BioWorld International Correspondent
LONDON - Investors in Proximagen Neurosciences plc resisted the lure of offers to buy the company and settled, for now, on a licensing agreement with Boehringer Ingelheim.
No details of the agreement were given - not even which of London-based Proximagen's five preclinical programs the deal refers to, other than to say it covers a variety of central nervous system therapies, including treatments for Parkinson's disease.
"I want to shout from the rooftops, but obviously I can't," Proximagen CEO Kenneth Mulvany told BioWorld International. "Boehringer Ingelheim is under no obligation to disclose as it is privately owned."
He added, "It is a tremendous asset that we have partnered." The deal will have three effects, Mulvany said. "It will enable us to move the program more quickly; we will access expertise they [Boehringer] have in the field; and it will have an effect on investment in the program because we will be sharing resources."
Proximagen, which is quoted on London's Alternative Investment Market (AIM), announced July 31 that several people were interested in acquiring the company. As he unveiled the deal with Boehringer, Mulvany said all takeover talks have ended.
"We had a number of approaches, several to buy [the company]. We felt that even though the value of these was at a significant premium [to the share price] there is a greater inherent value in our programs," he added.
Proximagen joined AIM in March 2005, after having raised a mere £400,000 in seed capital following its spinout from King's College London in November 2003.
However, the company was at that point showing an operating profit on its fee for services business, which had a turnover of £737,000 in the year to November 2006. Since then Proximagen has prioritized development of its in-house programs, reducing the level of resource it can put into third-party work, and revenues from services fell to £191,000 in the first six months of 2007.
The focus on in-house development was reflected also in a fall in cash in hand to £10.4 million (US$22.2 million), a net outflow of £1.1 million since the year end in November 2006, as Proximagen beefed up research and development investment.
There are five programs in development currently, with one, PRX4, having the backing of the Michael J. Fox Founda-tion and Elan Corp., of Dublin, Ireland.

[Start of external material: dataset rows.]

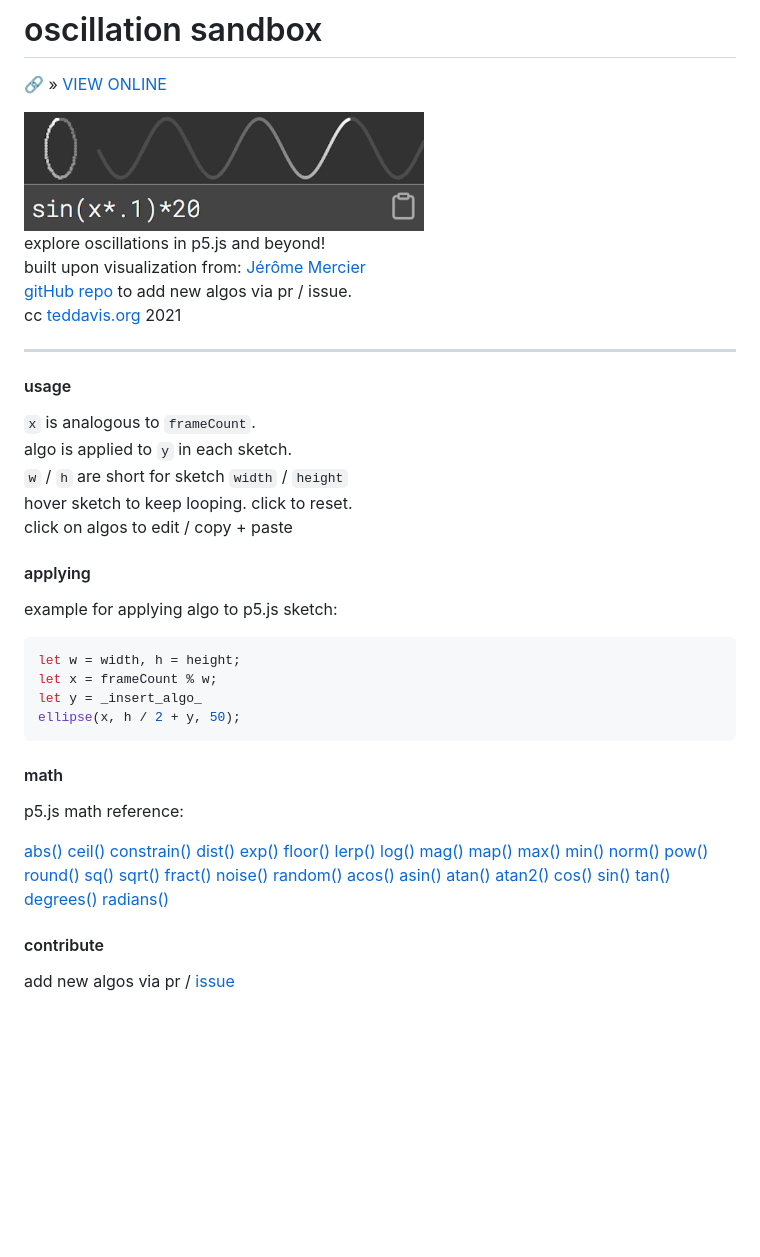
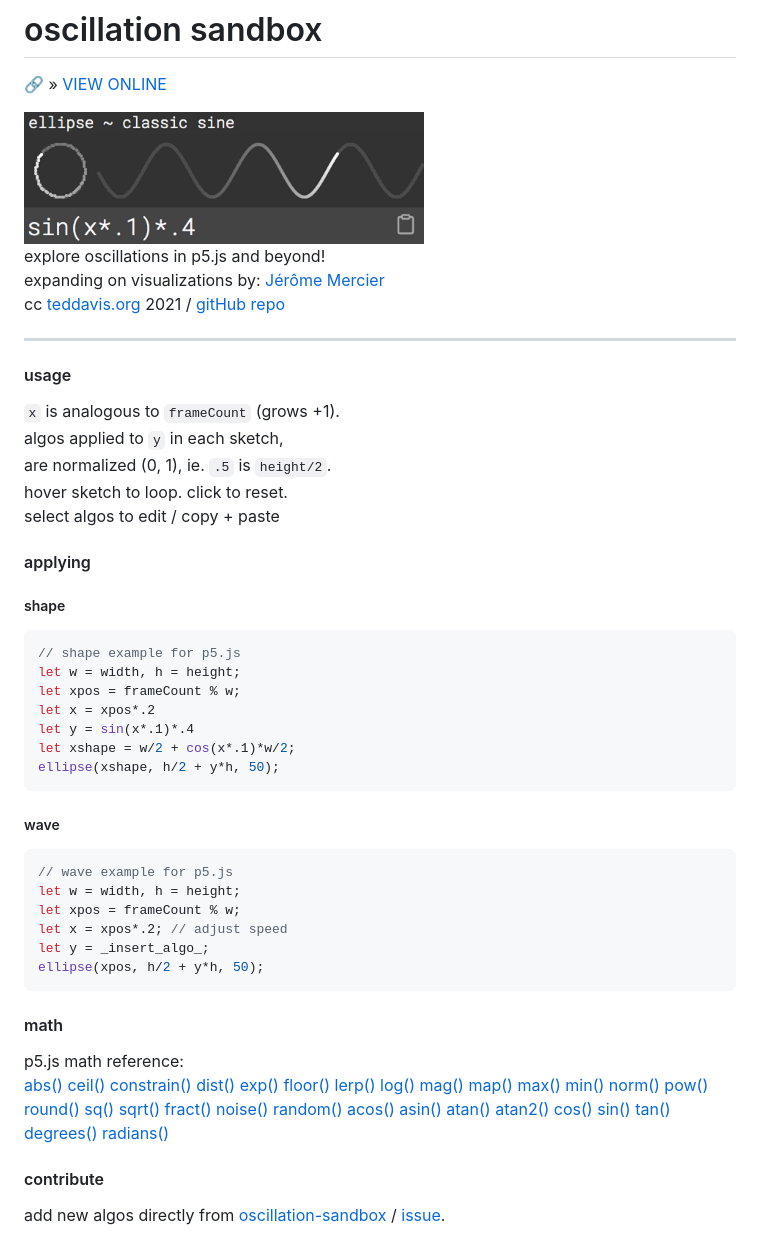
Before and after one commit to ffd8/oscillation-sandbox, a Markdown page: README.md, the part around the change. Rendered like a GitHub page; pictures changed too: includes/images/osc.png; blank space fills up the shorter version.

Commit message:
big ol update!
- submit new algos via website form
- normalized values
- now a json with algo + descriptions + credits
- examples for p5js usage
- more algos

````diff
--- a/README.md
+++ b/README.md
@@ -5,37 +5,49 @@
 <img src="includes/images/osc.png" width="400px">
 
 explore oscillations in p5.js and beyond!
-built upon visualization from: [Jérôme Mercier](https://www.pizza-punk.com/oscillation-functions/)
-[gitHub repo](https://github.com/ffd8/oscillation-sandbox) to add new algos via pr / issue.
-cc [teddavis.org](https://teddavis.org/) 2021
+expanding on visualizations by: [Jérôme Mercier](https://www.pizza-punk.com/oscillation-functions/)
+cc [teddavis.org](https://teddavis.org/) 2021 / [gitHub repo](https://github.com/ffd8/oscillation-sandbox)
 
 -----
 
 #### usage
 
-`x` is analogous to `frameCount`.
-algo is applied to `y` in each sketch.
-`w` / `h` are short for sketch `width` / `height`
-hover sketch to keep looping. click to reset.
-click on algos to edit / copy + paste
+`x` is analogous to `frameCount` (grows +1).
+algos applied to `y` in each sketch,
+are normalized (0, 1), ie. `.5` is `height/2`.
+hover sketch to loop. click to reset.
+select algos to edit / copy + paste
 
 #### applying
 
-example for applying algo to p5.js sketch:
+##### shape
 
 ```js
+// shape example for p5.js
 let w = width, h = height;
-let x = frameCount % w;
-let y = _insert_algo_
-ellipse(x, h / 2 + y, 50);
+let xpos = frameCount % w;
+let x = xpos*.2
+let y = sin(x*.1)*.4
+let xshape = w/2 + cos(x*.1)*w/2;
+ellipse(xshape, h/2 + y*h, 50);
+```
+
+##### wave
+
+```js
+// wave example for p5.js
+let w = width, h = height;
+let xpos = frameCount % w;
+let x = xpos*.2; // adjust speed
+let y = _insert_algo_;
+ellipse(xpos, h/2 + y*h, 50);
 ```
 
 #### math
 
 p5.js math reference:
-
 [abs()](https://p5js.org/reference/#/p5/abs) [ceil()](https://p5js.org/reference/#/p5/ceil) [constrain()](https://p5js.org/reference/#/p5/constrain) [dist()](https://p5js.org/reference/#/p5/dist) [exp()](https://p5js.org/reference/#/p5/exp) [floor()](https://p5js.org/reference/#/p5/floor) [lerp()](https://p5js.org/reference/#/p5/lerp) [log()](https://p5js.org/reference/#/p5/log) [mag()](https://p5js.org/reference/#/p5/mag) [map()](https://p5js.org/reference/#/p5/map) [max()](https://p5js.org/reference/#/p5/max) [min()](https://p5js.org/reference/#/p5/min) [norm()](https://p5js.org/reference/#/p5/norm) [pow()](https://p5js.org/reference/#/p5/pow) [round()](https://p5js.org/reference/#/p5/round) [sq()](https://p5js.org/reference/#/p5/sq) [sqrt()](https://p5js.org/reference/#/p5/sqrt) [fract()](https://p5js.org/reference/#/p5/fract) [noise()](https://p5js.org/reference/#/p5/noise) [random()](https://p5js.org/reference/#/p5/random) [acos()](https://p5js.org/reference/#/p5/acos) [asin()](https://p5js.org/reference/#/p5/asin) [atan()](https://p5js.org/reference/#/p5/atan) [atan2()](https://p5js.org/reference/#/p5/atan2) [cos()](https://p5js.org/reference/#/p5/cos) [sin()](https://p5js.org/reference/#/p5/sin) [tan()](https://p5js.org/reference/#/p5/tan) [degrees()](https://p5js.org/reference/#/p5/degrees) [radians()](https://p5js.org/reference/#/p5/radians)
 
 #### contribute
 
-add new algos via pr / [issue](https://github.com/ffd8/oscillation-sandbox/issues)
+add new algos directly from [oscillation-sandbox](https://ffd8.github.io/oscillation-sandbox/) / [issue](https://github.com/ffd8/oscillation-sandbox/issues).
````
Also changed, not shown: includes/images/osc_square.png, 4 other files.
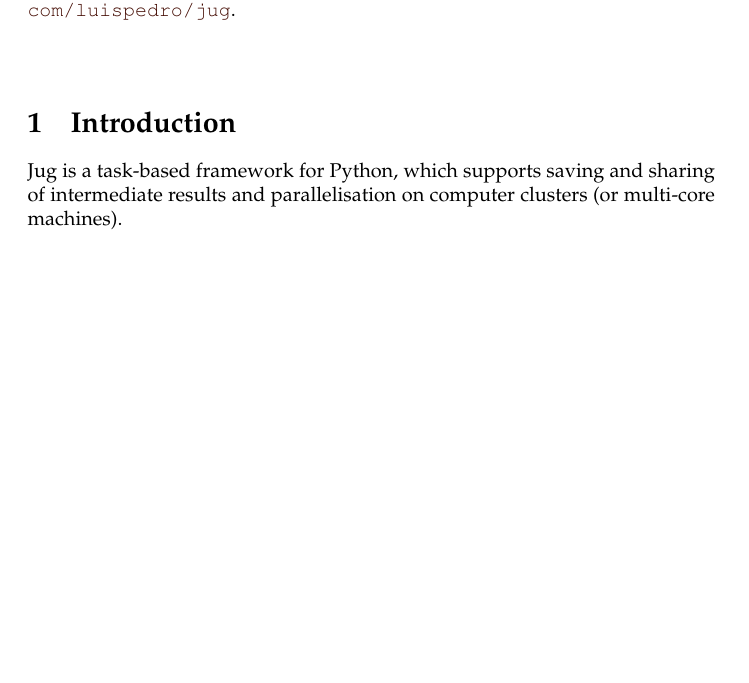
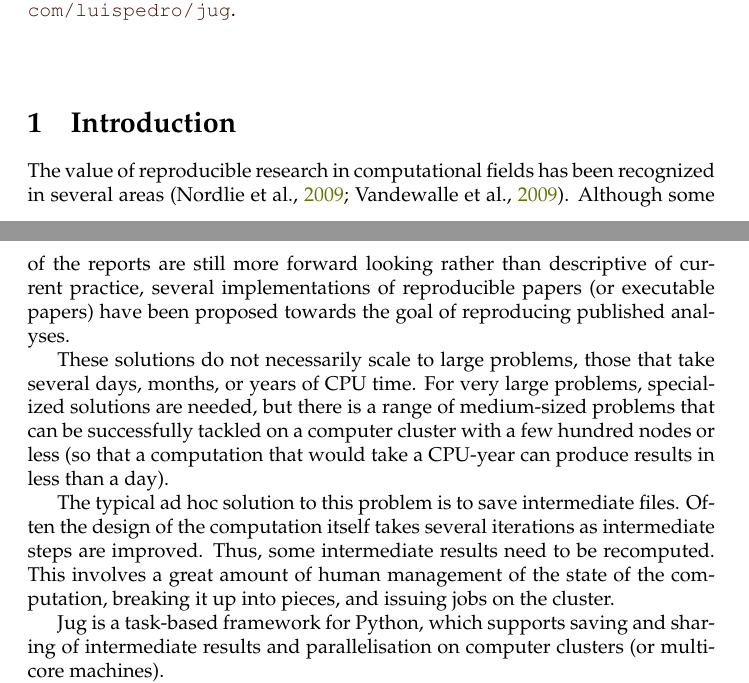
Before and after one commit to luispedro/jug-paper, a LaTeX document (paper.tex): part of page 1 of 11 before the commit and two parts of pages 1 and 2 of 11 after it, the two joined at a grey line, cut so that both start at the same text, the shorter picture padded with empty space. Compiled offline with pdfLaTeX.

Commit message:
TXT Better introduction

```diff
--- a/paper.tex
+++ b/paper.tex
@@ -61,6 +61,25 @@ free software under the MIT license. Jug is available from
 \bigskip
 
 \section{Introduction}
+The value of reproducible research in computational fields has been recognized
+in several areas \citep{Vandewalle2009,Nordlie2009}. Although some of the
+reports are still more forward looking rather than descriptive of current
+practice, several implementations of reproducible papers (or executable papers)
+have been proposed towards the goal of reproducing published analyses.
+
+These solutions do not necessarily scale to large problems, those that take
+several days, months, or years of CPU time. For very large problems,
+specialized solutions are needed, but there is a range of medium-sized problems
+that can be successfully tackled on a computer cluster with a few hundred nodes
+or less (so that a computation that would take a CPU-year can produce results
+in less than a day).
+
+The typical ad hoc solution to this problem is to save intermediate files.
+Often the design of the computation itself takes several iterations as
+intermediate steps are improved. Thus, some intermediate results need to be
+recomputed. This involves a great amount of human management of the state of
+the computation, breaking it up into pieces, and issuing jobs on the cluster.
+
 Jug is a task-based framework for Python, which supports saving and sharing of
 intermediate results and parallelisation on computer clusters (or multi-core
 machines).
```
Also changed, not shown: references.bib (+28 -0 lines).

That program is working on using a viral vector to deliver a neuroprotective gene directly into the brain for treating Parkinson's disease. Elan has first rights on licensing that product.
The lead program, PRX1, is developing longer-acting derivatives of the dopamine replacement therapy levodopa for treating Parkinson's disease. Those analogues are said to be stable, show improved absorption and increased duration of action. It is believed that will reduce dyskinesia, the involuntary movements that are a major side effect of levodopa.
PRX2 is designed to treat dyskinesia induced by levodopa or dopamine agonists without inhibiting the activity of those drugs.
The company announced recently that it initiated a new indication within the PRX2 program targeting neuropathic pain. Proximagen said this demonstrates its growing expertise with selective neuronal nitric oxide synthase inhibitors.
Meanwhile, PRX3 is described as the "hold-all basket" by Mulvany. "These are projects acquired by in-licensing, and there's a bucket of things we are looking at."
The newest program, PRX5, is concerned with cognition, memory and learning. Proximagen said the program covers proprietary compounds against cognitive decline and Parkinson's disease, that are orally active, selective and highly potent.
Mulvany said investors are supportive of partnering, rather than acquisition, as the company applies its existing cash resources to advance the value of its programs.
"We did speak to investors, and they took a view there is a tremendous amount of value in the programs. Having pharma partners is all important," he said.